French Jews and Muslims have made common cause against this extremist, even as Middle Eastern Jews and Muslims are at each others’ throats. So whether Jews and Muslims are allies or enemies seemingly depends on the quirks of geography. The same Muslim with whom I, a Jew, am allied in France becomes my fearsome enemy in the Middle East. This makes sense?
I learned the first part of this nonsensical lesson – the fear part - on Nov. 22nd, 1963, when I was a high school student and President John F. Kennedy was assassinated in Texas. In the days before the Dallas police apprehended Lee Harvey Oswald, many Jews were intensely fearful that, were the assassin found to be Jewish, Americans would unleash their collective wrath against us. So please God, went our collective prayer, don’t let the assassin be one of us!

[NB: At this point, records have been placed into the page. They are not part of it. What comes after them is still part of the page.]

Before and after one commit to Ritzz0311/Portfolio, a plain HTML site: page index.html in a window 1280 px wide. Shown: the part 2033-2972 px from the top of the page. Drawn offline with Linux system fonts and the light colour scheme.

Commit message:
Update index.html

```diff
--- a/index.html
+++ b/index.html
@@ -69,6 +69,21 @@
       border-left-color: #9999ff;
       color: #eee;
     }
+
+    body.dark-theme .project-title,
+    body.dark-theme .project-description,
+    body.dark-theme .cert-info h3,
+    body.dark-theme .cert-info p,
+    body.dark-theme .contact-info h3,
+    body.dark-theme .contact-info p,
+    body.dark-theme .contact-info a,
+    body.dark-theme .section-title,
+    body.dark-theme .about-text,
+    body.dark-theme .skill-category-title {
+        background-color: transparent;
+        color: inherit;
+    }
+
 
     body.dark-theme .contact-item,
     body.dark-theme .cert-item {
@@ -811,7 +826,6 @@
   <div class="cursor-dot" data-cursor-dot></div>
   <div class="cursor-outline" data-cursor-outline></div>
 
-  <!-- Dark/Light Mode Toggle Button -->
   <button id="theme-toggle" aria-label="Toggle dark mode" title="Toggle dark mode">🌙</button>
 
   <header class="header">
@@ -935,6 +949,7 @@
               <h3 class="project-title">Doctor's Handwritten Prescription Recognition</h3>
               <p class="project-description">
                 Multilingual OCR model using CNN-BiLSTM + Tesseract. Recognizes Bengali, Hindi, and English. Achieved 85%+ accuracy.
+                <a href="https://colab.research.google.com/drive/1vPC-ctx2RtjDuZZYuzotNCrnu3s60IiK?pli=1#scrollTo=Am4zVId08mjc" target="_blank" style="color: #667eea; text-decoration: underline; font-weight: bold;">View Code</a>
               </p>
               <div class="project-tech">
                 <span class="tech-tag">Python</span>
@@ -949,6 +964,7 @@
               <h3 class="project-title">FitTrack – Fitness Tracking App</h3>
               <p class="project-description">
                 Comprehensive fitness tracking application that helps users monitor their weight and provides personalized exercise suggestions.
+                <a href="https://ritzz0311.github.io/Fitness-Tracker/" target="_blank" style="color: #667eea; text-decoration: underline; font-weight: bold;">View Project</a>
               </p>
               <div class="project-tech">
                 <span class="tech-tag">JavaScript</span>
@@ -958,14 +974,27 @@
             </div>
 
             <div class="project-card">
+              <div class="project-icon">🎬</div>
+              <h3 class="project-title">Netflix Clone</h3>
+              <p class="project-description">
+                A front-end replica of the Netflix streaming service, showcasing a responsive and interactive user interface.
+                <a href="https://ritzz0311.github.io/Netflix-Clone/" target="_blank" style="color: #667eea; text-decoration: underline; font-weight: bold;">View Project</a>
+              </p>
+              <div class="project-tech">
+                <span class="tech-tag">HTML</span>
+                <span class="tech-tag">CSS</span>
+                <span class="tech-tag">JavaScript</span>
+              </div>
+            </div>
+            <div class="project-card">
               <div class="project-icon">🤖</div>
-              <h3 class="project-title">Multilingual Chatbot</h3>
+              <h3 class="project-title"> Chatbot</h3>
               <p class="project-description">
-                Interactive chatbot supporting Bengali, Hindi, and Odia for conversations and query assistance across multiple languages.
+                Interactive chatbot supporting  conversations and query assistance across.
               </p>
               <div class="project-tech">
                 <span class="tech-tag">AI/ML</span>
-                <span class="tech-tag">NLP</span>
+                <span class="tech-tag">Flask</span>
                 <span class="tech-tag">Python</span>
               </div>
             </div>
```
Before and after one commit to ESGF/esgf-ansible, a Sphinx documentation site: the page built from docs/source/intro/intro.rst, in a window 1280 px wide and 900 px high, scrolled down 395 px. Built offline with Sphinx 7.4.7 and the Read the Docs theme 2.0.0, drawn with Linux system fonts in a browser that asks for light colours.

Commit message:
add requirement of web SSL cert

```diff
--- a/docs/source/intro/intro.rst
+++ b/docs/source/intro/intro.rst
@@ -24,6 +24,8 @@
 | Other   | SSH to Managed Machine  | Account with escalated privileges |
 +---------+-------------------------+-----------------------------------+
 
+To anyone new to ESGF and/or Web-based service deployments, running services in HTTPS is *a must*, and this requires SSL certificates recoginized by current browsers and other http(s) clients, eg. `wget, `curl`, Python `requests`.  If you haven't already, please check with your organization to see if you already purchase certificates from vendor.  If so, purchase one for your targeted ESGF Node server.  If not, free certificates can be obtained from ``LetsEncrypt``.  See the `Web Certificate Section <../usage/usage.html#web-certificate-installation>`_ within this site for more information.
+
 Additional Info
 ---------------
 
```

That same prayer is how many minority communities still deal with prejudice. We rejoice when the bad guys are “the other.” The finger of blame has temporarily been deflected from us, even while we live in terror that next time the extremist may come from among us, that our community may not dodge the bullet. This makes sense?
In France, an extremist has targeted two unlikely minorities. Jews and Muslims can not blame each other, throwing off our ingrained blame game. And yet, how much thought are we giving to the alternative?
The alternative to the “Please, let the fanatic be from the other community” mindset is straightforward. Instead of seeking to blame the other, why not move beyond prejudice and put the blame simply where it belongs: on the fanatic? A fanatic who may - or may not – claim to share our religious identity, but with whom we non-fanatics have nothing in common. Why not seek to end religious prejudice and collective blame in favor of apprehending violent fanatics?
These fanatics include Muslim suicide bombers who proclaim they are doing the will of Allah, and West Bank settlers who shoot others in the name of reclaiming land God gave to “His Chosen people.” Fanatics also include Christian fundamentalists who advocate for Israel because it fulfills a Biblical prophecy of the return of Christ, followed by Armageddon. Fun “holy” projects, one and all, aren’t they?
Targeting the fanatic who often operates in the name of religion, rather than the religion itself, would not settle all differences or wars. But it would remove the most toxic element: the hatred and fear of the “other” which makes coming to terms with those from different communities and religions virtually impossible.
As tragic as the murders in France were, they may also be a jumping off point for something greater: a deeper look at who we are as humans who happen to identify with one religion or another. Tragedy focuses the mind. What matters now is whether the mind focuses on eliminating further tragedies or falls back on what is familiar: renewing the blame game.
Just ask French Jews and Muslims, huddled under police protection, if they won’t work together with the (predominantly Catholic) national police to capture the killer. And once police have apprehended the killer, ask what they gain by dissolving this ad hoc safety net to resume religious prejudice.
“Please God, let the extremist come from the other community.” Is that really the best we can come up with to abort such tragedies in France, in America, and in the Middle East?
The answers might prove interesting.By Joseph Hanania, Aslan Media Columnist